Instead, the bad guys have adopted frameworks such as Evilginx2, facilitating adversary-in-the-middle (AiTM) phishing attacks to steal login credentials and session cookies for initial access and MFA bypass. FIDO2 (Fast ID Online 2) and certificate-based authentication stop AiTM attacks. However, many organizations don’t use FIDO factors for MFA.

3: Threat actors targeted Workday to perpetrate payroll fraud.

In July, our SOC team began seeing BEC attempts, across multiple customer environments, seeking illicit access to human capital management systems—specifically, Workday. The goal of these attacks? Payroll and direct deposit fraud.

Once hackers access Workday, they modify a compromised user’s payroll settings to add their direct deposit information and redirecting the victim’s paycheck into the attacker’s account. (Which is just evil.) The lesson? Enforce MFA within Workday and implement approval workflows for changes to direct deposit information.

4: Eleven percent of incidents could have resulted in deployment of ransomware if we hadn’t intervened.

This represents a jump of seven percentage points over 2021. Microsoft has made it easier to block macros in files downloaded from the internet, so ransomware threat groups and their affiliates are abandoning use of visual basic for application (VBA) macros and Excel 4.0 macros to break into Windows-based environments. Instead, they’re now using disk image (ISO), short-cut (LNK), and HTML application (HTA) files.

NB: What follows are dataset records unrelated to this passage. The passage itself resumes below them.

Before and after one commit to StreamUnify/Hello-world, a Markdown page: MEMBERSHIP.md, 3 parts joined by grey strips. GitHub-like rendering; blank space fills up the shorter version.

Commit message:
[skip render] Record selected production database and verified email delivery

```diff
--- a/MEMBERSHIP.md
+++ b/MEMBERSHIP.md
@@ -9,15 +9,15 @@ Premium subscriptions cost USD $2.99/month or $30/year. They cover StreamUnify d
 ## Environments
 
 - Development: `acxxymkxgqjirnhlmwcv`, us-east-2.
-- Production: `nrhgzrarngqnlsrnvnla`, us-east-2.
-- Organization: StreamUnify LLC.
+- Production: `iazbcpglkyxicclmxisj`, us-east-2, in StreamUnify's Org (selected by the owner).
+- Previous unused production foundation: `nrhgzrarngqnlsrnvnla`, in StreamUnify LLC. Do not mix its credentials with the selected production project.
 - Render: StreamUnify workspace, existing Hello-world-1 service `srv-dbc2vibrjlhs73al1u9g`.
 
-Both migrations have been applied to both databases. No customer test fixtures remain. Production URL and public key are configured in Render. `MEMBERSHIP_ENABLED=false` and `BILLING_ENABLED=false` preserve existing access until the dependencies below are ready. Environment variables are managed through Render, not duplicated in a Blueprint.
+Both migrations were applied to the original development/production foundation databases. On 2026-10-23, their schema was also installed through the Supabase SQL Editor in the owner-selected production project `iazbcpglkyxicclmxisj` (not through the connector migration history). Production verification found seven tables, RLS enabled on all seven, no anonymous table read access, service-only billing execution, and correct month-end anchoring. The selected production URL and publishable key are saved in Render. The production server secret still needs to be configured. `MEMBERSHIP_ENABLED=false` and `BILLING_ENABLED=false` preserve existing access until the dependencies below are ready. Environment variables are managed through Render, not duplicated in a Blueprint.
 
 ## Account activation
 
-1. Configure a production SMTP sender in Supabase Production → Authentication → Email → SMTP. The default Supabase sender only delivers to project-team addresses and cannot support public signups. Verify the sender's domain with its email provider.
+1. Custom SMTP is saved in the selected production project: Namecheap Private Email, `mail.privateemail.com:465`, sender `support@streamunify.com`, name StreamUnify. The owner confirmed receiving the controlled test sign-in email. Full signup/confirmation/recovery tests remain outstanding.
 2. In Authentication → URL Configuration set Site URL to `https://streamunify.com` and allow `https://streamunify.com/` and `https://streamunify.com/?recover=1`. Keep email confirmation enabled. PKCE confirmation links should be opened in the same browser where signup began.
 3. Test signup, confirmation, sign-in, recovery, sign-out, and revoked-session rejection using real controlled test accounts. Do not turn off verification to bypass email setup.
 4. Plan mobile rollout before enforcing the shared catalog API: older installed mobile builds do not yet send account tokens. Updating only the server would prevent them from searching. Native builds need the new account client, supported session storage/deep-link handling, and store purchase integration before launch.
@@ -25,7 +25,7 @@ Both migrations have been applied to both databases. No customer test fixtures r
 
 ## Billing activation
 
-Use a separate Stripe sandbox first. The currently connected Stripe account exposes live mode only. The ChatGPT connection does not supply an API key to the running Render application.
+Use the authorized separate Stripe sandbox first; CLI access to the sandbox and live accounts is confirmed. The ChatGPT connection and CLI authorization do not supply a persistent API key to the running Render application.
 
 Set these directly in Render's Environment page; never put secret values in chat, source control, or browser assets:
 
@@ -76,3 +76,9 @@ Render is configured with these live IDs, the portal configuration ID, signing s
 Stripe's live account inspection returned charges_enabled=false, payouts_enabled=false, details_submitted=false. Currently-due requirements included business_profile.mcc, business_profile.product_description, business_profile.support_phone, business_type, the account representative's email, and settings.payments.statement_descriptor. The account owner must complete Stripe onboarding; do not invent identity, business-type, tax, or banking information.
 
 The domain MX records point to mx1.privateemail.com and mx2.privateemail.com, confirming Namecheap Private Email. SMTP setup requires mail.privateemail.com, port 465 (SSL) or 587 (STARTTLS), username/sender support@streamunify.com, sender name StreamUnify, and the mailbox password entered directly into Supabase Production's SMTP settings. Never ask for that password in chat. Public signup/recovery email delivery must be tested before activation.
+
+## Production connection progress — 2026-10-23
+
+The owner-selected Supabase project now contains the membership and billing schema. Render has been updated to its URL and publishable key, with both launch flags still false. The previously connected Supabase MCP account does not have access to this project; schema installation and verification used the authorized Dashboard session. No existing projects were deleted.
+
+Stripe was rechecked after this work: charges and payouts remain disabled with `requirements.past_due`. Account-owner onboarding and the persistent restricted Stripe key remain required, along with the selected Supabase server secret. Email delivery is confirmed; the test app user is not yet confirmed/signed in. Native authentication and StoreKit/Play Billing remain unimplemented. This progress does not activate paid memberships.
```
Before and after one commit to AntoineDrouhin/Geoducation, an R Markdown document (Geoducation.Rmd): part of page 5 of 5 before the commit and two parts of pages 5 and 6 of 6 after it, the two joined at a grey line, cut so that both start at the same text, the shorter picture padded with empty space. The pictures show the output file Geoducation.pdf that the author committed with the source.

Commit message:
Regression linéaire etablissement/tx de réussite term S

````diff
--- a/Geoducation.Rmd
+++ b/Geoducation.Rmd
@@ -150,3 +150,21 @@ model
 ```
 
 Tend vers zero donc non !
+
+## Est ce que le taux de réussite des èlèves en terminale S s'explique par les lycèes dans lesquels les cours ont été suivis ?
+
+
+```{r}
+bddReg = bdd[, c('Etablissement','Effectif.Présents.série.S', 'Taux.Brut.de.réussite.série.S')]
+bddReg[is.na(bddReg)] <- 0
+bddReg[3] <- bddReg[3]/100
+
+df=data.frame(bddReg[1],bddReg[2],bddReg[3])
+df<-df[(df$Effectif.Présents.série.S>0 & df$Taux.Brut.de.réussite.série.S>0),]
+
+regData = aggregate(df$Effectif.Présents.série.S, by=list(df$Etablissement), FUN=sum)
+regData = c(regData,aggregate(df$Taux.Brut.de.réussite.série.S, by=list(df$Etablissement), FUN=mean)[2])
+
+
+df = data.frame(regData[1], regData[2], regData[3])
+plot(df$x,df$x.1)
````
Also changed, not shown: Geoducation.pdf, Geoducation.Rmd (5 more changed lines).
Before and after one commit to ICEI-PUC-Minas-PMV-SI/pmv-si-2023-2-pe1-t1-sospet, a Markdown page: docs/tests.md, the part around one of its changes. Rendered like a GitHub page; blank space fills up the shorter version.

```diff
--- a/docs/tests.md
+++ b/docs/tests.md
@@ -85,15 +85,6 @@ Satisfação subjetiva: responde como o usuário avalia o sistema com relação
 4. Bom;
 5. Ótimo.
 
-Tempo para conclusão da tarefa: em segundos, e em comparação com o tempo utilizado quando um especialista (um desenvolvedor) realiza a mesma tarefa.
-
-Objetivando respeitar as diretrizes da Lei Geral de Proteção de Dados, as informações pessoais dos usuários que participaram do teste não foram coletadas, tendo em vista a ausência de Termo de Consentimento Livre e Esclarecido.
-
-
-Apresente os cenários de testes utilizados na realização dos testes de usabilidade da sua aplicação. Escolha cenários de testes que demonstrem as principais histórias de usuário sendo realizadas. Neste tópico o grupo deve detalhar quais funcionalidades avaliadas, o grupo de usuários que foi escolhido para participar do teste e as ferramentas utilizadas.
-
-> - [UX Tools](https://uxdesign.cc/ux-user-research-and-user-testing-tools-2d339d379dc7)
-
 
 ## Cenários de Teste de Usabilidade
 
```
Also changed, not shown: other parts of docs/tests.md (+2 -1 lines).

Here are some stats we find interesting:

  • Hackers used zipped JavaScript files to gain initial access in 44% of all ransomware incidents.
  • ISO files were used to gain initial access in 12% of all ransomware incidents. This attack vector didn’t make our list in 2021.
  • Nine percent of all ransomware incidents started with an infected USB drive.

5: Six percent of business application compromise (BAC) attempts used push notification fatigue to satisfy MFA.

Push notification fatigue occurs when attackers send repeated push notifications until the targeted employee “authorizes” or “accepts” the request. This allows the attacker to satisfy MFA. (Hackers may or may not have learned this technique from their four year-olds at home.)

6: Credential harvesters represented 88% of malicious email submissions. Credential theft via phishing continues to grow with identity the main focus of today’s attacks.

The top subject lines in malicious emails that resulted in an employee click or compromise were, “Incoming Voice Message,” “Checking in,” and “Voice Mail Call received for <user’s email>.”

Our data shows that actionable, time-sensitive, and financially driven social engineering themes are most successful.

The full report tells you more—lots more—and provides insights and advice to help you defend against these threats. Give it a look and if you have questions drop us a line.